in about 1250/26 = 48 years. (Different assumptions could lead to a
different conclusion.)

Incidentally, the UN Population Fund projects that the world population will hit 6 billion next week (around October 12).

**NEW CHALLENGE** with **$200 PRIZE** for best complete solution
(otherwise usual book award for best attempt).
A double bubble is three circular arcs meeting at 120 degrees, as
in the third figure.

Consider a circle of area A, a circle of area A+1, and a double bubble of
areas A and 1. Let H_{0}, H_{1}, H_{2} denote the curvatures (1/radius) of the
bottom of each. Prove that

Prove the same result for **R**^{n }(replacing area by volume and circles by
spheres).

This open problem appears as Conjecture 4.10 in "Component bounds for area-minimizing double bubbles," by Cory Heilmann, Yvonne Lai, Ben Reichardt, and Anita Spielman (NSF "SMALL" undergraduate research Geometry Group report, Williams College, 1999). It bears on proving the Double Bubble Conjecture (see Math Chat of October 25, 1996).

Any individual or group is welcome to submit a solution for receipt by October 31, 1999 to Prof. Frank Morgan, Department of Mathematics, Williams College, Williamstown, MA 01267. Even incomplete solutions may compete for the usual book award.

To allow extra time for this special prize challenge, the next Math
Chat will appear on November 4. Math Chat regularly appears on the first
and third Thursdays of each month. Prof. Morgan's homepage is at
www.williams.edu/Mathematics/fmorgan.

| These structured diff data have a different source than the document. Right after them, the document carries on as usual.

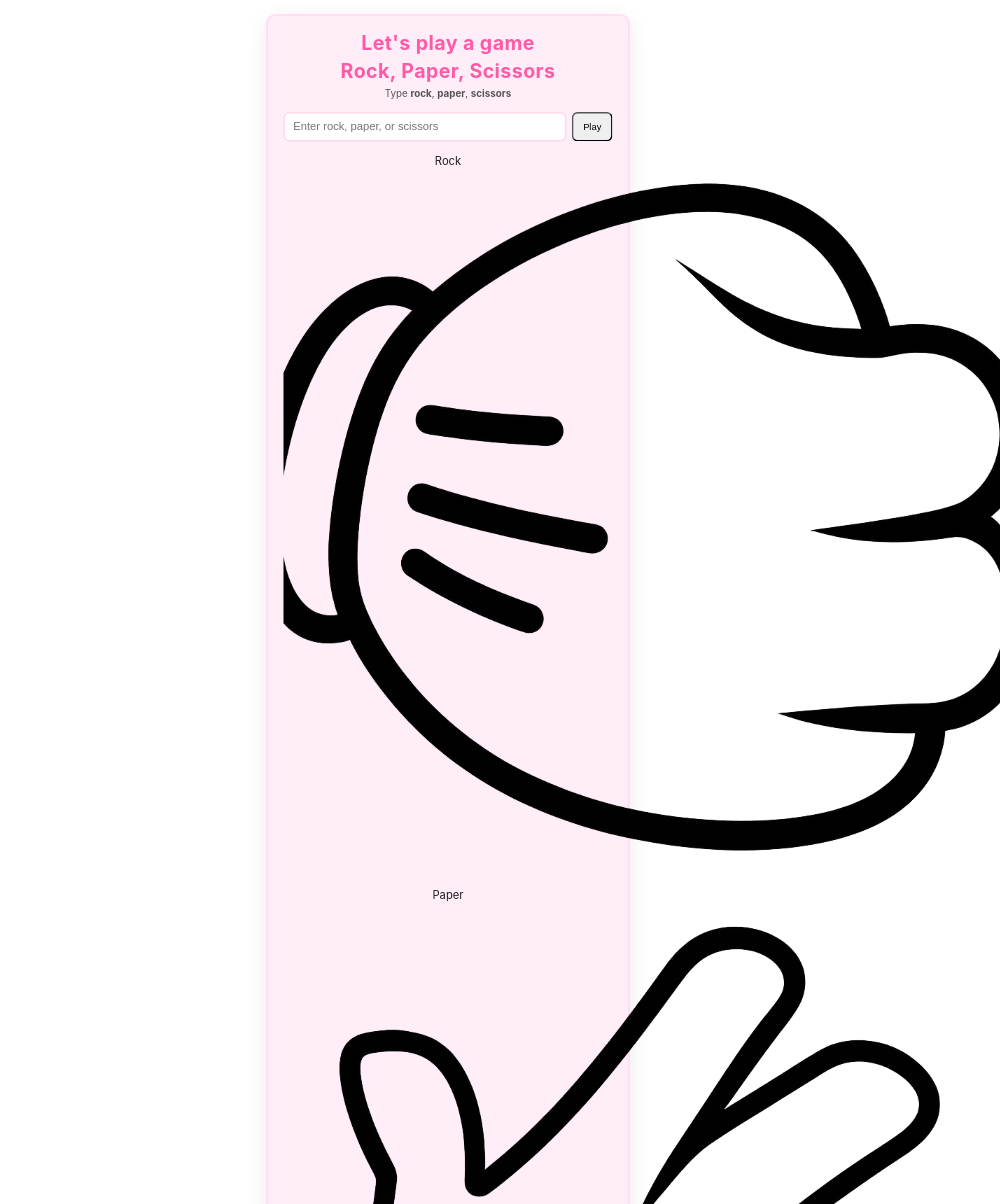
Repository: brittanyramirez/RPS-Game
Page: rps.html
An editor plug-in stored every save of this project. The page is shown before and after a run of saves, followed by the edit.
The browser window is 1280 px wide. The page is 1429 px wide, so the pictures cover 1429 px, including what lies to the right of the window. The pictures show the part of the page from y = 0 to 1720 px (the page is 3961 px tall), at 70% of full size.

Above is the page before, as saved 2025-11-14 11:34:36.

After the next 3 saves:
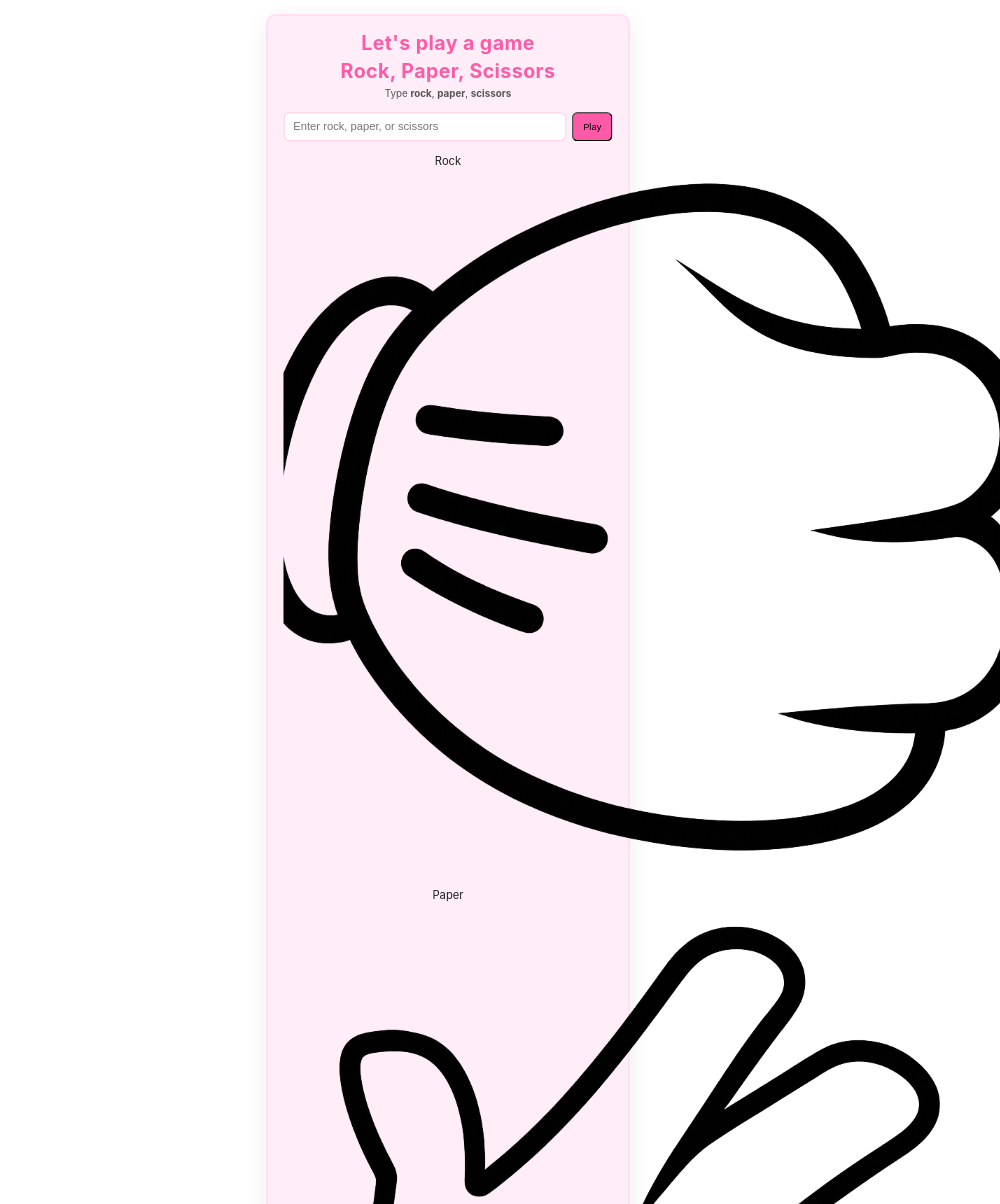
The 3 saves are shown as one change because they came seconds apart.
The last was saved 7 s later.
--- a/rps.css
+++ b/rps.css
@@ -64,4 +64,5 @@
 button#playBtn{
     padding: 10px 14px;
     border-radius: 8px;
+    background:var(--accent)
 }
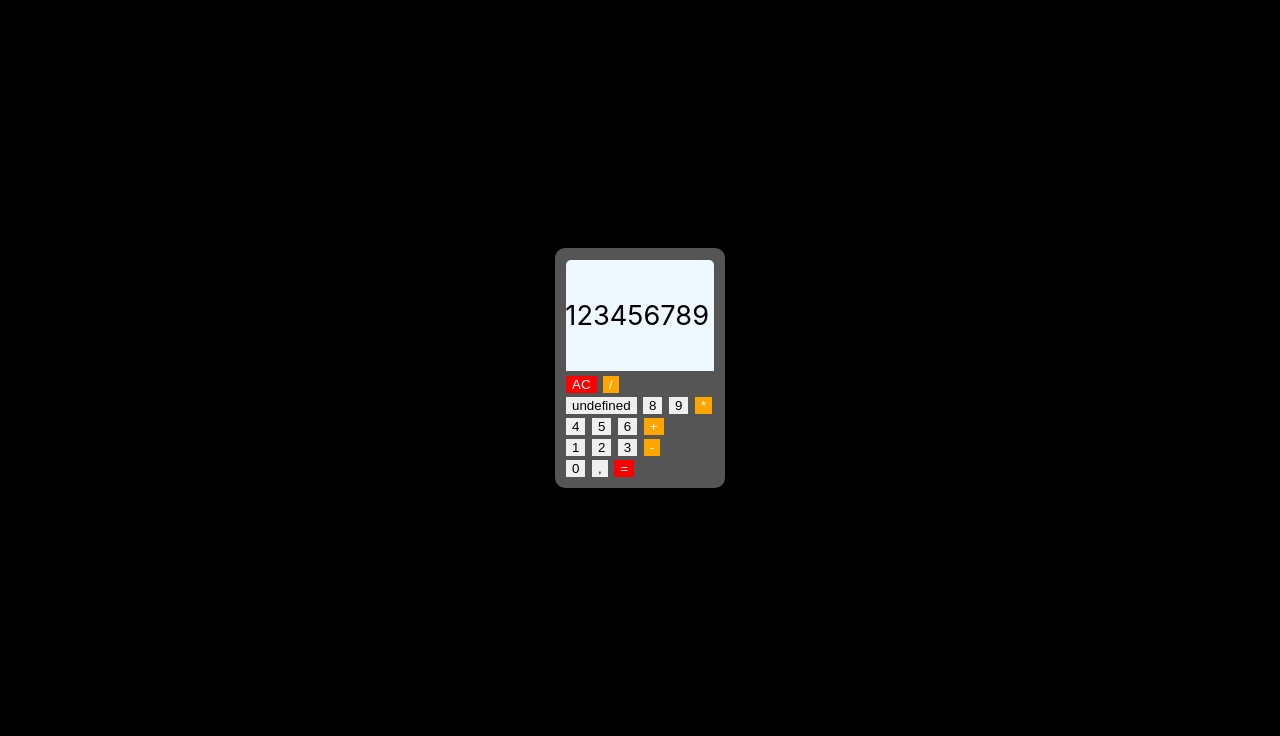
Repository: andersonxoliveira/Aplicacao_Calculadora
Page: /
The author's editor kept a copy of each file at every save. The page is drawn from the files as they stood at one save, then again after the next save.
The browser window is 1280 px wide. The pictures show the whole page.
The project was rebuilt for these pictures with package versions that can differ from the ones it lists, and the page was loaded fresh each time. Also part of the build but not shown: svelte.config.js, vite.config.ts.

Above is the page before, as saved 2022-06-26 18:35:03.

### src/App.svelte
<script lang="ts">
import Calculadora from "./components/Calculadora.svelte";


</script>

<main>
        <Calculadora />
</main>

<style>
:global(body) {
  background-color: black;
}

  :root {
    --cor-fundo: #555 ;
    font-family: -apple-system, BlinkMacSystemFont, 'Segoe UI', Roboto, Oxygen,
      Ubuntu, Cantarell, 'Open Sans', 'Helvetica Neue', sans-serif;
  }

  main {
   display: flex;
   justify-content: center;
   align-items: center;
   height:  100vh;
  }

</style>

### src/components/Calculadora.svelte
<script lang="ts">
import Botao from "./Botao.svelte";
import Display from "./Display.svelte";
import Linha from "./Linha.svelte";

</script>
<div class="calculadora">
 <Display valor="0123456789"/>
  <Linha >
    <Botao destaque triplo texto="AC"/>
    <Botao operacao texto="/"/>
</Linha>
  <Linha >
             <Botao botao="7"/>
             <Botao texto="8"/>
              <Botao texto="9"/>
              <Botao operacao texto="*"/>
      </Linha>
      <Linha >
        <Botao texto="4"/>
        <Botao texto="5"/>
         <Botao texto="6"/>
         <Botao operacao texto="+"/>
 </Linha>
 <Linha >
  <Botao texto="1"/>
  <Botao texto="2"/>
   <Botao texto="3"/>
   <Botao operacao texto="-"/>
</Linha>
<Linha >
  <Botao duplo texto="0"/>
  <Botao texto=","/>
   <Botao destaque texto="="/>
  </Linha>
</div>

<style>
      .calculadora {
        background-color: var(--cor-fundo);
        height:  220px;
        width:  150px;
        padding:  10px;
        border-radius:  10px;

        display: flex;
        flex-direction:  column;
      }
</style>

### src/components/Botao.svelte
<script lang="ts">
      export let texto: string
      export let triplo: boolean = false
      export let duplo: boolean = false
      export let operacao: boolean = false
      export let destaque: boolean = false
</script>

<button class= "botao"
class:triplo class:duplo class:operacao class:destaque>
{texto}
</button>

<style>
        .botao {
            margin:  0;
            border:  1px solid var(--cor-fundo);
              flex-basis:  25%;
        }

          .triplo {
            flex-basis:  75%;
          }

          .duplo {
            flex-basis:  50%;
          }

          .operacao {
           background-color: orange;
           color: white;
          }

          .destaque {
            background-color: red;
            color: white;
          }
</style>

### src/components/Display.svelte
<script lang="ts">
      export let valor: string

      $: tamanhoFonte = valor.length > 20 ? 'pequena' : `s-${valor}`
</script>

<div class={`tela ${tamanhoFonte}`}>
        <span>{valor}</span>
</div>

<style>
  .tela {
    display: flex;
    flex: 1;
    justify-content: flex-end;
    align-items: center;
    padding: 0px 5px;
    font-size: 1.7rem;
    background-color: aliceblue;
    overflow: hidden;
    margin: 2px 1px;
    border-top-right-radius: 5px;
    border-top-left-radius: 5px;
  }

  .s-10 { font-size: 1.4rem;}
  </style>

### src/components/Linha.svelte
<div class="linha">
        <slot />
</div>

<style>
      .linha {
        display: felx;
      }
</style>

Loaded but not shown: index.html (common file); src/main.ts (common file)

After the next save:
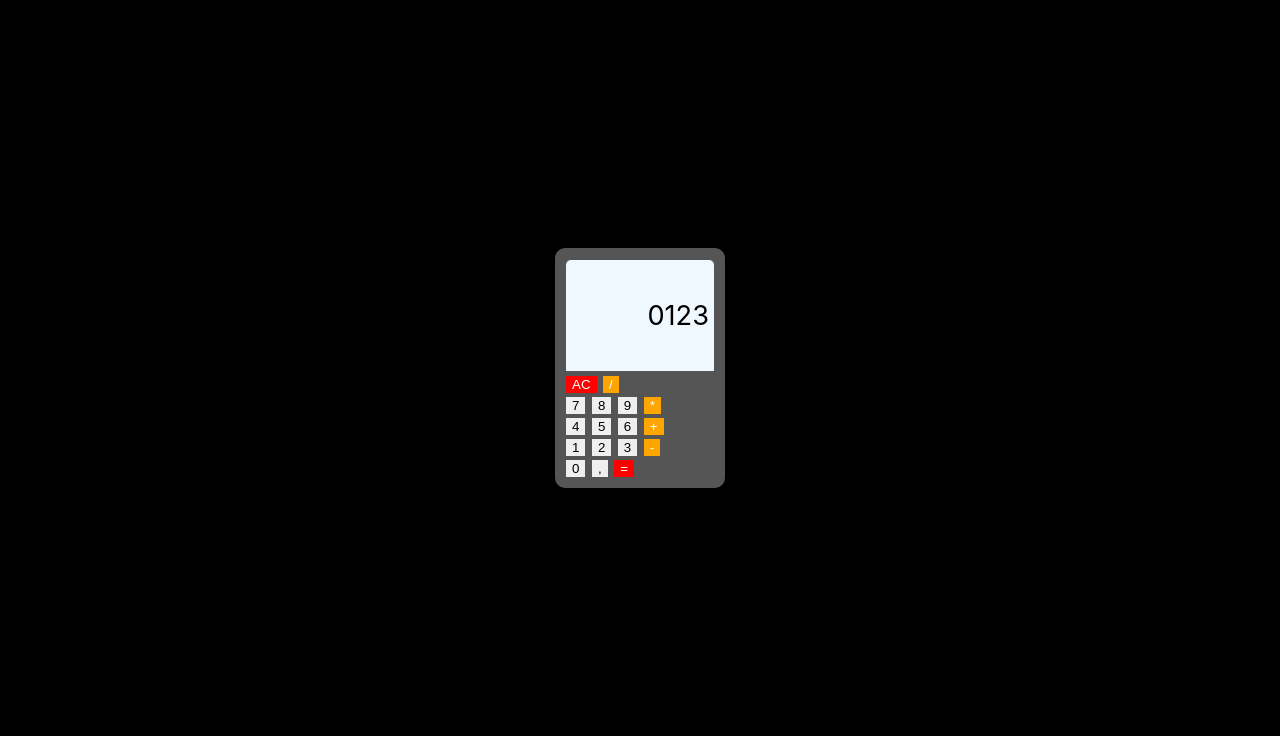
Saved 3 s later.
--- a/src/components/Calculadora.svelte
+++ b/src/components/Calculadora.svelte
@@ -5,13 +5,13 @@ import Linha from "./Linha.svelte";
 
 </script>
 <div class="calculadora">
- <Display valor="0123456789"/>
+ <Display valor="0123"/>
   <Linha >
     <Botao destaque triplo texto="AC"/>
     <Botao operacao texto="/"/>
 </Linha>
   <Linha >
-             <Botao botao="7"/>
+             <Botao texto="7"/>
              <Botao texto="8"/>
               <Botao texto="9"/>
               <Botao operacao texto="*"/>
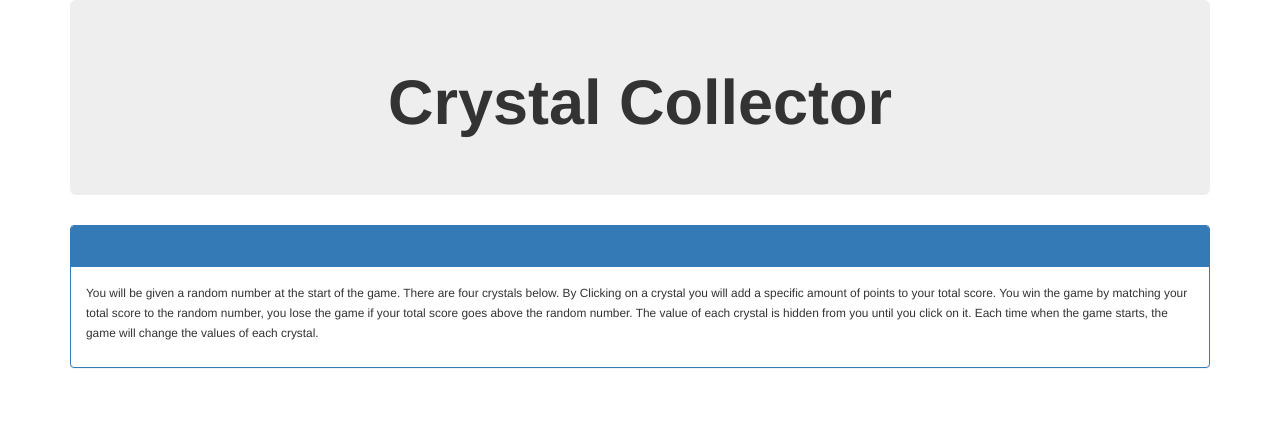
Repository: mikecherry1/week-4-game
Page: index.html
These files come from the project's save history. The page is drawn as it stood at one moment and after the next save; the edit follows.
The browser window is 1280 px wide. The pictures show the whole page.

Above is the page before, as saved 2017-11-19 18:22:20.

### index.html
<!doctype html>
<html lang="en">
  <head>

    <!-- Required meta tags -->
    <meta charset="utf-8">
    <meta name="viewport" content="width=device-width, initial-scale=1, shrink-to-fit=no">

    <!-- Bootstrap CSS -->
    <link rel="stylesheet" <link href="https://maxcdn.bootstrapcdn.com/bootstrap/3.3.7/css/bootstrap.min.css" rel="stylesheet" integrity="sha384-BVYiiSIFeK1dGmJRAkycuHAHRg32OmUcww7on3RYdg4Va+PmSTsz/K68vbdEjh4u"
        crossorigin="anonymous">
  </head>
  <body>

    <div class="container">

        <div class="jumbotron" style "bg-color: purple; color: white;">
        <div class="container">
            <h1 class="text-center"><strong>Crystal Collector</strong></h1>
        </div>
    </div>

    <div class="row">

        <div class="col-lg-12">

            <div class="panel panel-primary">
                <div class="panel-heading">
                    <h3 class="text-center"<Instructions></h3>
                </div>
                <div class="panel-body">
                    <p><small>You will be given a random number at the start of the game. There are four crystals below. By Clicking on a crystal you will add a specific amount of points to your total score. You win the game by matching your total score to the random number, you lose the game if your total score goes above the random number. The value of each crystal is hidden from you until you click on it. Each time when the game starts, the game will change the values of each crystal.</small></p>
            </div>


        </div>

    </div>



    </div>



  </body>
</html>

After the next save:
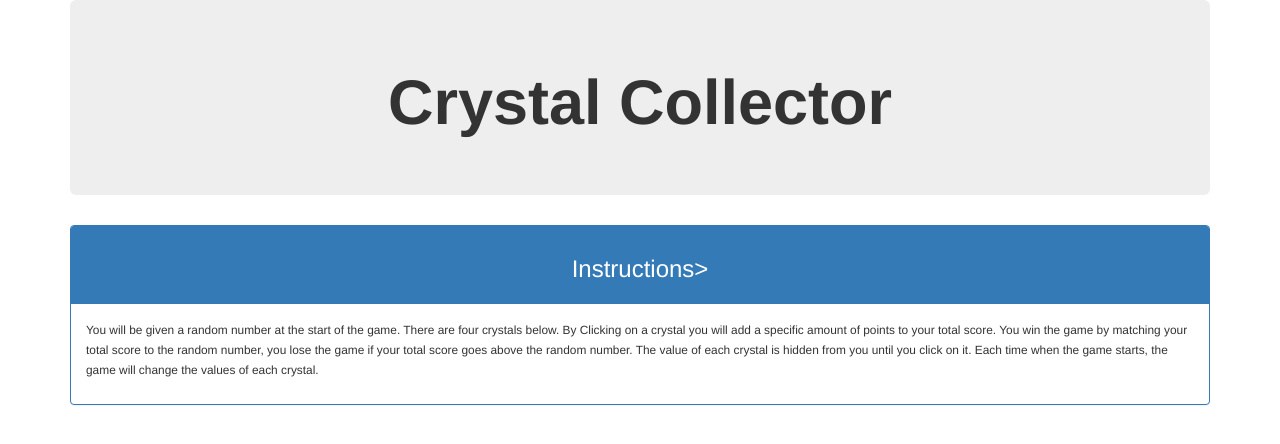
Saved 29 s later.
--- a/index.html
+++ b/index.html
@@ -25,8 +25,8 @@
         <div class="col-lg-12">
 
             <div class="panel panel-primary">
-                <div class="panel-heading">
-                    <h3 class="text-center"<Instructions></h3>
+                <div class="panel-heading text-center">
+                    <h3>Instructions></h3>
                 </div>
                 <div class="panel-body">
                     <p><small>You will be given a random number at the start of the game. There are four crystals below. By Clicking on a crystal you will add a specific amount of points to your total score. You win the game by matching your total score to the random number, you lose the game if your total score goes above the random number. The value of each crystal is hidden from you until you click on it. Each time when the game starts, the game will change the values of each crystal.</small></p>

Frank.Morgan@williams.edu.

Copyright 1999, Frank Morgan.